**Assignment**
Within these records, how many lines hold "tutor"? Give the number alone.

**Supplied material**

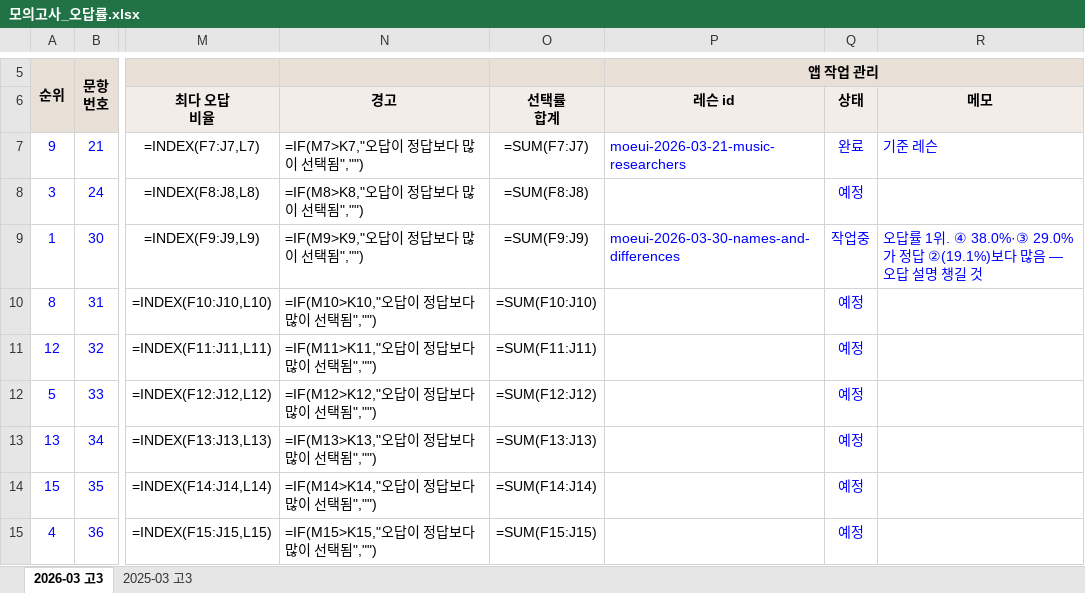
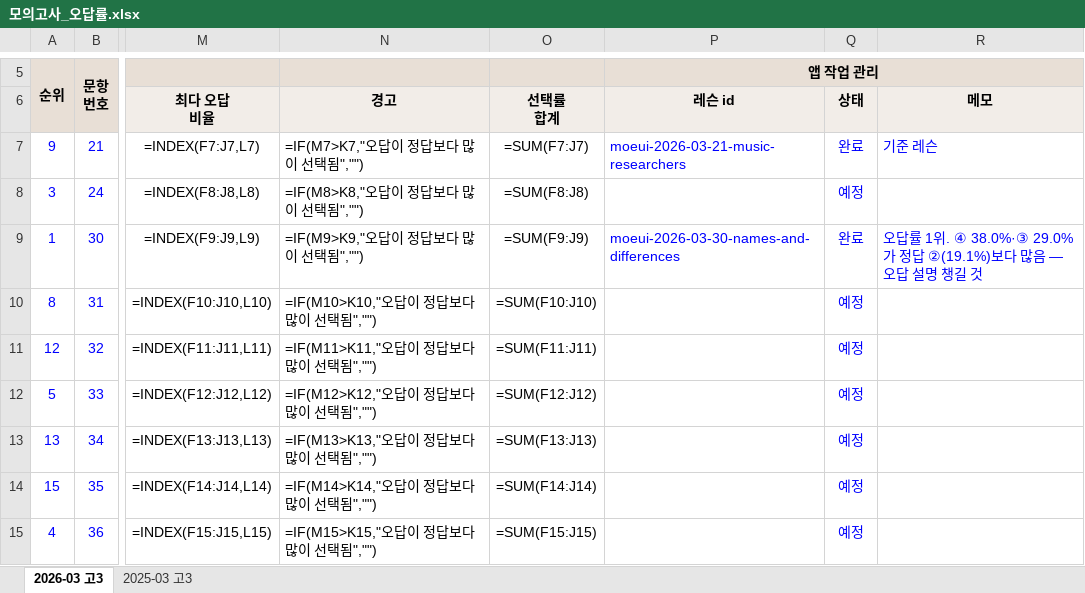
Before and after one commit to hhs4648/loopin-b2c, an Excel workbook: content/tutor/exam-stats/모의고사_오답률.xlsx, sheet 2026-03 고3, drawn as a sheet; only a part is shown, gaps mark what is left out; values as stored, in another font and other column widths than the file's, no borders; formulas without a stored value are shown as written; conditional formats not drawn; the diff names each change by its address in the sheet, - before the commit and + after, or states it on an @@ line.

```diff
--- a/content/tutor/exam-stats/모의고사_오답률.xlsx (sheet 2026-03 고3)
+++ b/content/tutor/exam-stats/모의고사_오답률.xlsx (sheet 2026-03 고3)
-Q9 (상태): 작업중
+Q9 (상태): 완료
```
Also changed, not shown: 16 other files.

--

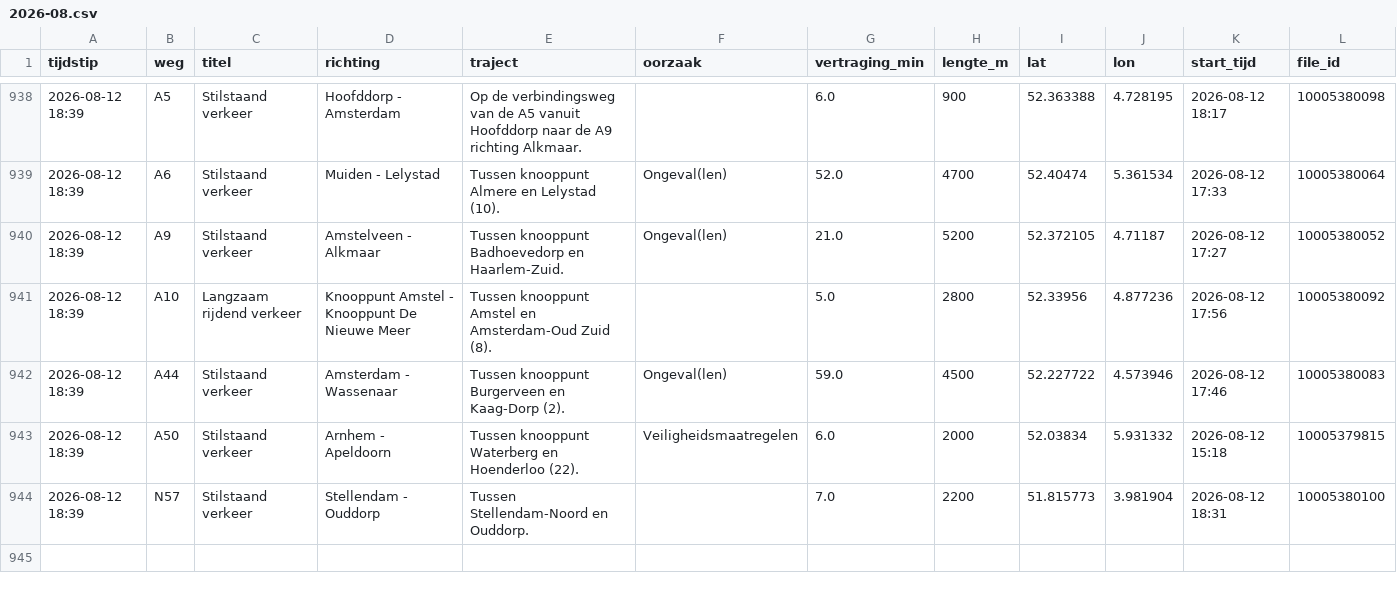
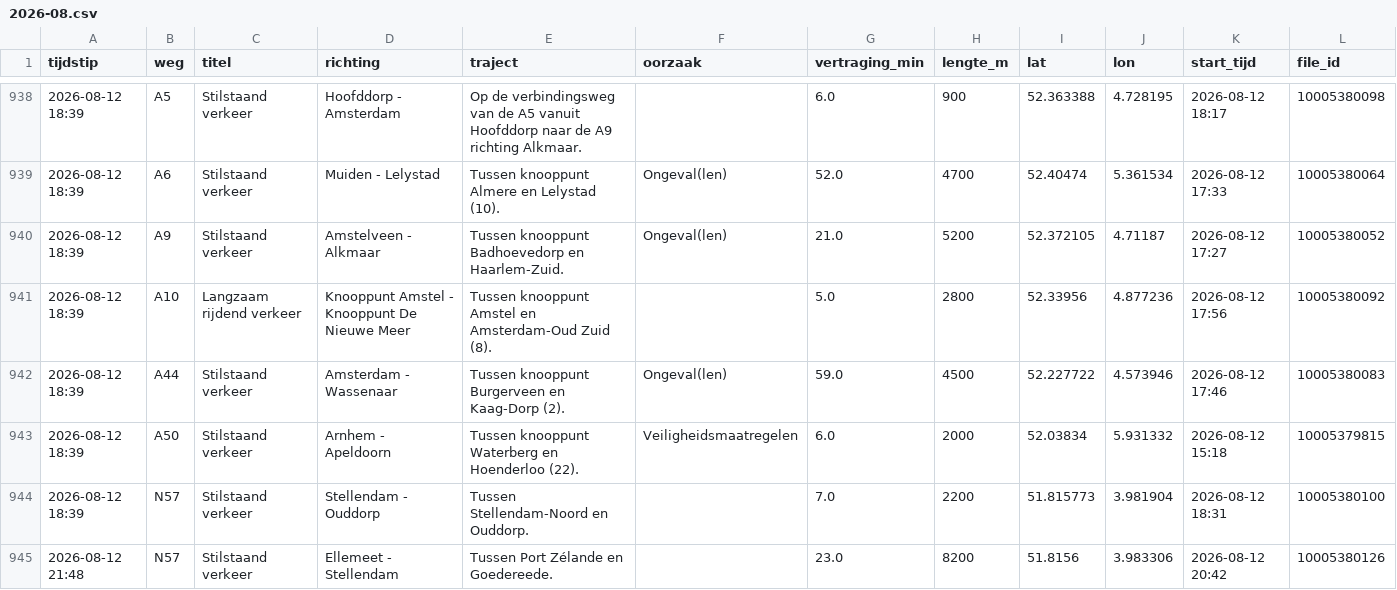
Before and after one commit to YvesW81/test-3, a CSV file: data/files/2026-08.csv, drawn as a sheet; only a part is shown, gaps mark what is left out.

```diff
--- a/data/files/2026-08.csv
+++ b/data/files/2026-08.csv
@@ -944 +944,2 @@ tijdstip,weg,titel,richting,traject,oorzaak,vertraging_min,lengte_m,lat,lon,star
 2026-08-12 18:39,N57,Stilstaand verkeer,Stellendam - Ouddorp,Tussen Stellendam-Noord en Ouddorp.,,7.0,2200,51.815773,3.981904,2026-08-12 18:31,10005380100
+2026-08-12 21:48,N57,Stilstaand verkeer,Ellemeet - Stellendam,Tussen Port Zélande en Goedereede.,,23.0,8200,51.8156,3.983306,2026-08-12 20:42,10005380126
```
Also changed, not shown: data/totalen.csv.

**Output below**
3